▸ **Problem details**
Of the lines below, copy those that hold the word "context".

----------------------------------------

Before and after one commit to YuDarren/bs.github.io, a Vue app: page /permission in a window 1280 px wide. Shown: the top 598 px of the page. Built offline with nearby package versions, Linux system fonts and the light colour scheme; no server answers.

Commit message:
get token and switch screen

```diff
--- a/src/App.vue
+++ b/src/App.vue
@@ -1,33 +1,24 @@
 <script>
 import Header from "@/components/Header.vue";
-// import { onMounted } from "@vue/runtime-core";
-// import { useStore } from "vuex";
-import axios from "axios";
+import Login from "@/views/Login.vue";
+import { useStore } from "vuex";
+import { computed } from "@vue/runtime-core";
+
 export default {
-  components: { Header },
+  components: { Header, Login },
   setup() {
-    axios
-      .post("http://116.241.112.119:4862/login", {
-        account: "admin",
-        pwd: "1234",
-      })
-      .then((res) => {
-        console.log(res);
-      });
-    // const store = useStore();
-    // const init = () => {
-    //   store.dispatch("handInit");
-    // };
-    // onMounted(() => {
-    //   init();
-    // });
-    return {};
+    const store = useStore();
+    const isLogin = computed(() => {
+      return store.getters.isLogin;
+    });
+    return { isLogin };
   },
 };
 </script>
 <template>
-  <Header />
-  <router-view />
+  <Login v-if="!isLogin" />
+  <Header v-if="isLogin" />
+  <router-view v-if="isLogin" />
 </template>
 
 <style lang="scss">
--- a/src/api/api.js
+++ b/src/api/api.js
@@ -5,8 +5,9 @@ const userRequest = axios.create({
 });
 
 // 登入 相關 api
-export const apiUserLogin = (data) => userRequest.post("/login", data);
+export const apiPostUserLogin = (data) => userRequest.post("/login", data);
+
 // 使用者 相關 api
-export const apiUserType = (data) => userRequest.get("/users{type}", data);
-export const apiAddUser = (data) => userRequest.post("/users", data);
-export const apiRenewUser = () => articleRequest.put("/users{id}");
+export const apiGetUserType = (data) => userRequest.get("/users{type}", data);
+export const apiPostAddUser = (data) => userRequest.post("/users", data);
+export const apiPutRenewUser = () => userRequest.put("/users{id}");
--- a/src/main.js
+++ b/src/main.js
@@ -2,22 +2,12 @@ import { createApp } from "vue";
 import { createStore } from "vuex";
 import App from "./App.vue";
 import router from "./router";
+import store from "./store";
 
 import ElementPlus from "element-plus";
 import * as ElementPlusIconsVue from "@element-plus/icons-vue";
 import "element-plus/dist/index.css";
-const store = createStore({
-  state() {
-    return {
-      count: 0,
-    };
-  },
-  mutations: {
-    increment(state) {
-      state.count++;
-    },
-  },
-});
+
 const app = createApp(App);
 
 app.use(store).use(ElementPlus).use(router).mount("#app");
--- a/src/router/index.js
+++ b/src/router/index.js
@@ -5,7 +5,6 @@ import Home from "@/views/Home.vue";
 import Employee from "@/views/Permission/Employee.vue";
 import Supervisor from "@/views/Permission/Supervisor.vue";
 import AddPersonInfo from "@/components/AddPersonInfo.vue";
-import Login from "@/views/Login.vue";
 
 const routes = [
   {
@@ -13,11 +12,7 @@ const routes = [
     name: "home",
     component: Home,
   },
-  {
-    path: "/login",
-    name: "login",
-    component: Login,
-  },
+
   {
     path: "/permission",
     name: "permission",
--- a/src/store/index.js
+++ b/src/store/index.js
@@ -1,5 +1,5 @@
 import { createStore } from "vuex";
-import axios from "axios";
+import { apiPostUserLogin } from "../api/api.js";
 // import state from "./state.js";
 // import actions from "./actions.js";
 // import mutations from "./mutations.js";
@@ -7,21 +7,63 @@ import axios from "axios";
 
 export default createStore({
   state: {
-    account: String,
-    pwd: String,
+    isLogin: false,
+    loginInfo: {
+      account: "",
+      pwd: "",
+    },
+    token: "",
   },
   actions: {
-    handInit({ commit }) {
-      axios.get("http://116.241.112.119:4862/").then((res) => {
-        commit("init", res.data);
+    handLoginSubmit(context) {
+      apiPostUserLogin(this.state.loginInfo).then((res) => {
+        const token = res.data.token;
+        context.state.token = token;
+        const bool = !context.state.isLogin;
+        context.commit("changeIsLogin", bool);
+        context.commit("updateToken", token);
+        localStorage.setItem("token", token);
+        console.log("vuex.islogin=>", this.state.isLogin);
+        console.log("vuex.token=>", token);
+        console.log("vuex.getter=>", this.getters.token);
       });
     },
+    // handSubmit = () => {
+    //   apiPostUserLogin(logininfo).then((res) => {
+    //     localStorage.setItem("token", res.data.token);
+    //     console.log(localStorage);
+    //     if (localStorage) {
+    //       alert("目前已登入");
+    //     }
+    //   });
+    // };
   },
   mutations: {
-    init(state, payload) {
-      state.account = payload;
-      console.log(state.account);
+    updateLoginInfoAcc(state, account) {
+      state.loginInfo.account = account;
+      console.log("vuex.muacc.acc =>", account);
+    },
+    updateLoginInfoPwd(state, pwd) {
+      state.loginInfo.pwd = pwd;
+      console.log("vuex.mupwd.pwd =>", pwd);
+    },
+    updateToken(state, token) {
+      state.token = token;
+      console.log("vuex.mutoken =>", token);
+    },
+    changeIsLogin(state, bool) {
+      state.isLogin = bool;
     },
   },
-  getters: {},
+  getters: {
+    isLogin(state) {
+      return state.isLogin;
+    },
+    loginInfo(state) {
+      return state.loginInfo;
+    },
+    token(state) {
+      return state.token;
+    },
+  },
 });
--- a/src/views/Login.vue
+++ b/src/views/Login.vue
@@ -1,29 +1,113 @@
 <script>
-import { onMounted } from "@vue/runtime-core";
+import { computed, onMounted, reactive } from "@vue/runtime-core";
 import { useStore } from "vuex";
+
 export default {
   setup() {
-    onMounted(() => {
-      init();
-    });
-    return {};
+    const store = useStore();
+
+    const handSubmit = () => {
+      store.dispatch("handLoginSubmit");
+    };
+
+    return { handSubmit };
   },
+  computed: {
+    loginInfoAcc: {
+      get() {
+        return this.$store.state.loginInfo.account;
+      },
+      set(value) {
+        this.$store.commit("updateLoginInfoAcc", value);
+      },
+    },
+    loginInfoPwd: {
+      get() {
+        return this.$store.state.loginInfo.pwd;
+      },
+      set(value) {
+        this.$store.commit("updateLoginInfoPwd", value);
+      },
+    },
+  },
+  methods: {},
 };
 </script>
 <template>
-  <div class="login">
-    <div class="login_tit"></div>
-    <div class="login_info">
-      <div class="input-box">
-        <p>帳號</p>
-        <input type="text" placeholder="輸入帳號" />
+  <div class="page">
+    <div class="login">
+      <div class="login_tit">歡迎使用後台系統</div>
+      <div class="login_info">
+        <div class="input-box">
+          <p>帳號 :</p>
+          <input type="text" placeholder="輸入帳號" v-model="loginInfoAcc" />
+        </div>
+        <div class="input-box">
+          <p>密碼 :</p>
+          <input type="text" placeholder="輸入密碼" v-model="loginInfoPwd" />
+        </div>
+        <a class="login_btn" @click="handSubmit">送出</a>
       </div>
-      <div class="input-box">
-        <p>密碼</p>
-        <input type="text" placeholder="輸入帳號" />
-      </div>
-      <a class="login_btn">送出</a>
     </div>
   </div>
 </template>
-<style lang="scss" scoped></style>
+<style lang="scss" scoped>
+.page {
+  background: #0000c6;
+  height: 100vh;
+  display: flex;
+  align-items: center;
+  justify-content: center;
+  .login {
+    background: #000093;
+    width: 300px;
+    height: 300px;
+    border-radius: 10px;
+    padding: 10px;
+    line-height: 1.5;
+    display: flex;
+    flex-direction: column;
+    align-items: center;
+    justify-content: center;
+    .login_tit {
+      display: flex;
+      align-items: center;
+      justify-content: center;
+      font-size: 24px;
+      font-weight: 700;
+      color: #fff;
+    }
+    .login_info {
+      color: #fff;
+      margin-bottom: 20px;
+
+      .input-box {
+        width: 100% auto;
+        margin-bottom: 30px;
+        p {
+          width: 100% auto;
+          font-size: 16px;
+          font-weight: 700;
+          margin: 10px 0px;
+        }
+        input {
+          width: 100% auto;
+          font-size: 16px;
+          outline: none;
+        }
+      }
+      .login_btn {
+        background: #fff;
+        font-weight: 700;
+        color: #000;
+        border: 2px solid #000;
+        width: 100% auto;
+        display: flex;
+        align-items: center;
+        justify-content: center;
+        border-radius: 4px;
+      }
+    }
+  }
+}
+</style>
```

----------------------------------------

▸ **Output of the exercise**
+    handLoginSubmit(context) {
+        context.state.token = token;
+        const bool = !context.state.isLogin;
+        context.commit("changeIsLogin", bool);
+        context.commit("updateToken", token);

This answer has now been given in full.